Another possible angle when analyzing available messengers and group chats is their forkability. If you’re not satisfied with the way Slack works, there’s little you can do about it without losing access to your contacts that use the app. A fully forkable product allows its users to take its code, upgrade it as needed, and still be able to communicate with others who use the original version of the app. There are some messengers that are fully forkable, Quiet included.
What is Quiet and how does it work?
Quiet addresses the risks mentioned above by eliminating server dependency and allowing for full anonymity and privacy when using the app. It’s an encrypted peer-to-peer communicator that doesn’t require a server as all data syncs directly between the users’ devices over Tor. It’s a dream come true for fans of software freedom and all of those who value their privacy and wish to be more independent from giant corporations. It’s also entirely forkable and gives its users complete control over how they wish to adapt the code to their needs. Full software freedom!
Quiet syncs messages between devices over Tor, with no server needed. Each community (a group of people communicating via Quiet) gets its own isolated network, and the message synchronization is covered by OrbitDB, which is a peer-to-peer database for the decentralized web. The owner of a specific community (i.e. the person who created it) sends out the invitation code (which is basically a Tor onion address - unguessable, lasts forever, and is end-to-end encrypted by Tor) to their peers who then can join said community without the need of giving away any of their personal information.
Another great aspect of Quiet is that it’s completely forkable - anyone can take the code and adjust it to their needs without the fear of not being interoperable with the official version of Quiet. So teams working on a project, a group of activists, or anyone that likes the privacy and freedom of using Quiet, is able to upgrade the app as needed. That opens a sea of possibilities and releases us from the monopoly of big tech companies.
Quiet is still very much a work in progress.

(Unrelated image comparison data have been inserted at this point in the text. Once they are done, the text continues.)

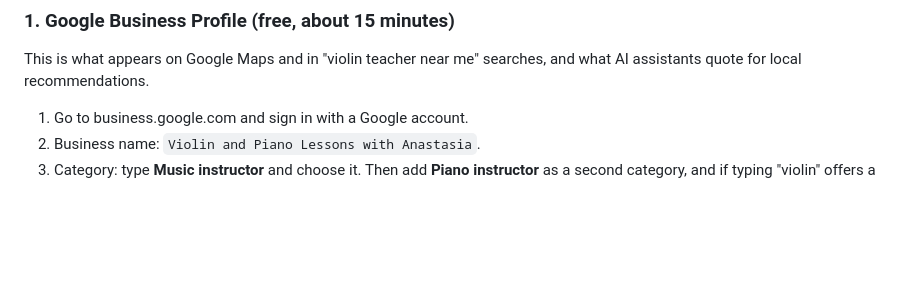
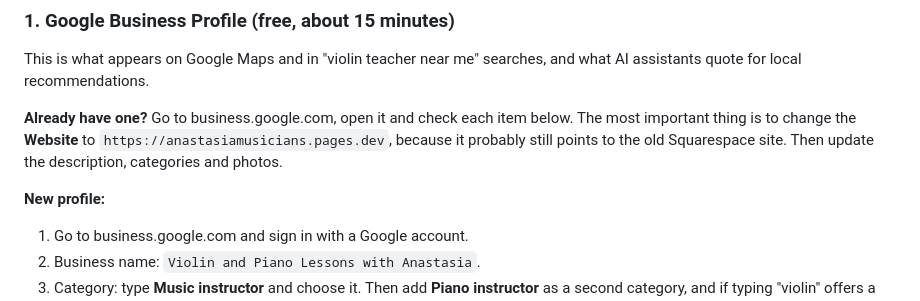
Before and after one commit to fiveapplesonthetable/anastasiamusicians, a Markdown page: README.md, the part around the change. GitHub-like rendering; blank space fills up the shorter version.

Commit message:
README: update an existing Business Profile

```diff
--- a/README.md
+++ b/README.md
@@ -154,6 +154,12 @@ of facts in the form Google and AI assistants read. For a local teacher, what ma
 
 ### 1. Google Business Profile (free, about 15 minutes)
 This is what appears on Google Maps and in "violin teacher near me" searches, and what AI assistants quote for local recommendations.
+
+**Already have one?** Go to business.google.com, open it and check each item below. The most important thing is to change
+the **Website** to `https://anastasiamusicians.pages.dev`, because it probably still points to the old Squarespace site. Then
+update the description, categories and photos.
+
+**New profile:**
 1. Go to business.google.com and sign in with a Google account.
 2. Business name: `Violin and Piano Lessons with Anastasia`.
 3. Category: type **Music instructor** and choose it. Then add **Piano instructor** as a second category, and if typing "violin" offers a violin category, add that too.
```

The roadmap contains adding features such as:
mobile versions of the app (at the moment Quiet is available on desktop only),
sending and receiving files
direct messaging (right now one can communicate within a community, not directly with its members)
joining multiple communities
and many others.
At the end of our roadmap, we have a completely decentralized, private, and secure communication platform independent of big tech influence, able to replace traditional messengers like Slack or Discord.
Please note that Quiet hasn’t been audited yet, so it shouldn’t be used when security or privacy is critical.
That’s a wrap!
Over the years, software became more and more dependent on company-owned servers which is a major threat to the free software movement. In order to hold power accountable, we need to think of new ways of using technology to the advantage of humans, not big tech companies. One of the methods to do so is to create brilliant serverless software products using mesh infrastructure to compete with those that collect and sell our data, use heavy advertising, and make us dependent on third parties. That’s why we’re involved in creating Quiet - an encrypted p2p team chat that gives the power back to people!
Check out the case study to see the technical details of what we do in Quiet.